“Just go out of your way to be kind, said Burkdoll. “Throw (kindness) like confetti because confetti is fun and it falls and all kinds of places”

Materials provided by the counseling team at the Ava School District show that bullied kids do not always reach out for help. 

Often, thoughts of bullying go to physical altercations or vandalism of a student’s property. Today the Internet and the multitude of social media platforms adds to the already-growing problem. 

Bullying can cause severe anxiety, changes in eating habits, sleep difficulties, aggressiveness, or even disciplinary issues in the victim.

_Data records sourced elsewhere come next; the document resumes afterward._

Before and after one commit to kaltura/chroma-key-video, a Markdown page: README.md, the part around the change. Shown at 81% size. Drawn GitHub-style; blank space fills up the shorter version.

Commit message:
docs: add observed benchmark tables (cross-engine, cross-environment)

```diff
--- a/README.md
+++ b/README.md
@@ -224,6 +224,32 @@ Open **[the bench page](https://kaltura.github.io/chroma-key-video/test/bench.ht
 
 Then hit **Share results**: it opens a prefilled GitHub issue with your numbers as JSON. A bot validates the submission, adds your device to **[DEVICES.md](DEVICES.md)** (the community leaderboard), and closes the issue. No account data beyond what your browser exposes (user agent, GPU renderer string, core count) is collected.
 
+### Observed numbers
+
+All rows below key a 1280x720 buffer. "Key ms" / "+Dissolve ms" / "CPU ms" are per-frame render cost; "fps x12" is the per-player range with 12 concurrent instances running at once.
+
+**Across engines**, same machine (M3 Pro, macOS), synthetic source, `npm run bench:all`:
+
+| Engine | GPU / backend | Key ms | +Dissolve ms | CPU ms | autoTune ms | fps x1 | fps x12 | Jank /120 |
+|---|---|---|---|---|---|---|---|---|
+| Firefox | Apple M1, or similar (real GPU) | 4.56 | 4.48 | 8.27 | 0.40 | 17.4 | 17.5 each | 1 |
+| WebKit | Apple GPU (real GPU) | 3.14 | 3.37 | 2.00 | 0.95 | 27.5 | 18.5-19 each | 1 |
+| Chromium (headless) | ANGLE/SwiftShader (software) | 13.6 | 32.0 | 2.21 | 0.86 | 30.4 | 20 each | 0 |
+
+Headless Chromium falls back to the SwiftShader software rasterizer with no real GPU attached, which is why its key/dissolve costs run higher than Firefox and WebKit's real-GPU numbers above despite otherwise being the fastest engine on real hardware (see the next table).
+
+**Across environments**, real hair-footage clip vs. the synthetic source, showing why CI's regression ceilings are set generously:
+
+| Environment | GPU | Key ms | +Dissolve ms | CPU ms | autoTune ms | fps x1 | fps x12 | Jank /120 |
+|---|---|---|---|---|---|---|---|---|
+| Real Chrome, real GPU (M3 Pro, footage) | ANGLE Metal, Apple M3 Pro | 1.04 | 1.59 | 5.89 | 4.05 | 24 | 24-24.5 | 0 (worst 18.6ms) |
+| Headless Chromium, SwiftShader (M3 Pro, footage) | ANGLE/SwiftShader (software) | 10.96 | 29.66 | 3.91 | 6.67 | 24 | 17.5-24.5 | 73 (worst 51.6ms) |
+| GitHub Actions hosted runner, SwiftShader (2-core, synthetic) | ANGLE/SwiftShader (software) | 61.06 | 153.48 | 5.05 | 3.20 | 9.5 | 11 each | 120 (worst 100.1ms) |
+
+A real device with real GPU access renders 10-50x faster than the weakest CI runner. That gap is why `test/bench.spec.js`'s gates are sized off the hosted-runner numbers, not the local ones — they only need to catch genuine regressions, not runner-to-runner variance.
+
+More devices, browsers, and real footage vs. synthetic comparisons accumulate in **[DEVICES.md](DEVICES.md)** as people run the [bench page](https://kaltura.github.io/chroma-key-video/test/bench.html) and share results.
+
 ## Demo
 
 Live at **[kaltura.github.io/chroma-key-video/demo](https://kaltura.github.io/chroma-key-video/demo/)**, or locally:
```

The generational difference lies in the inapplicability of the source during after school hours. 

With platforms to spread negative messages, bullies can and are entering the household sanctuary victims normally feel safe in. It can come in messages, disappearing social media posts, and email. 

“Our policy says that we can’t be friends with students on social media, said Burkdoll. “So if it’s a teacher receiving something it’s because a parent or someone sent it to the teacher to pass-on. But we are teaching our sixth graders about digital citizenship.”

Teenagers can often disconnect from parents during adolescence as they become more independent and self-sufficient. However, teens may go to measures to conceal problems from parents or can find themselves inadequate in comparison to others on the Internet. 

“We’re giving the kid the world in their hand,” said Melton. “It needs to be monitored.”

“It’s okay to know what’s going on in your child’s social media,” added Burkdoll. 

There are applications which appear to be one thing but transform to another when used by youth. They range from photo vaults disguised as calculators to messaging apps which encrypt or conceal messages.

“There’s a calculator app that’s out where you can hide pictures that you wouldn’t want on your camera roll,” said Burkdoll. 

The counselors want to put an end to bullying in the schools. 

If it’s going on at school, we’re asking kids to report,” said Cara Roberts. “We want them to tell a trusted adult and then hopefully that trusted adult can (determine) if it’s identified as bullying. Then we’re reporting that to our administration and there’s a whole process that they are going through where they’re interviewing students involved.”

“If they report it there’s a checklist that our administrators go through,” added Melton. “It has to be reported and investigated. I think this program – that we talk acknowledge, care, tell – also works for bullying. Not just suicide, but threats of violence or different things. So we’re kind of stressing that to our kids. It’s not just for suicide or depression, but if you see someone being bullied. They probably get tired of (classroom training), but I say do it again. Because the problem is not solved.”

When a student makes a statement or makes a threat of self-harm, there are measures in place to ensure the young person is cared for and that parents are made aware of the situation.

“I think within our county to have a great working relationship with Children’s Division, law enforcement and ambulance services, said Burkdoll. “There have been situations on the weekends where we’ll have teachers tell us that a student posted (something) on social media and we can always call our county and (ask for) a little check They’re always good about calling us back. So it really is just a community effort.”

“We have good relationships with our MOCH, added Roberts. “I feel like with our MOCH, the counselors, and the physicians in town… That we’re all trying.”

While in school, students are pulled from class if reported, or can go to the counselor directly if a life-threatening mental health concern arises. 

According to the counselors, students are never left alone and parents are called-in to make a safety plan to help prevent attempts. 

(“We tell them to) make sure you don’t have any medication that’s out. Make sure guns are locked. Simple things such as razors or shaving razors, make sure those are up and keep an eye on them. If you see a spike in aggression or anything like that here some numbers. You can take him to the ambulance station and the ambulance will transport them to (a hospital) It’s immediate, getting parents involved.”

Resources for Parents and Community Members:

Centers for Disease Control and Prevention:

Ava School District Counselors and Community Resources: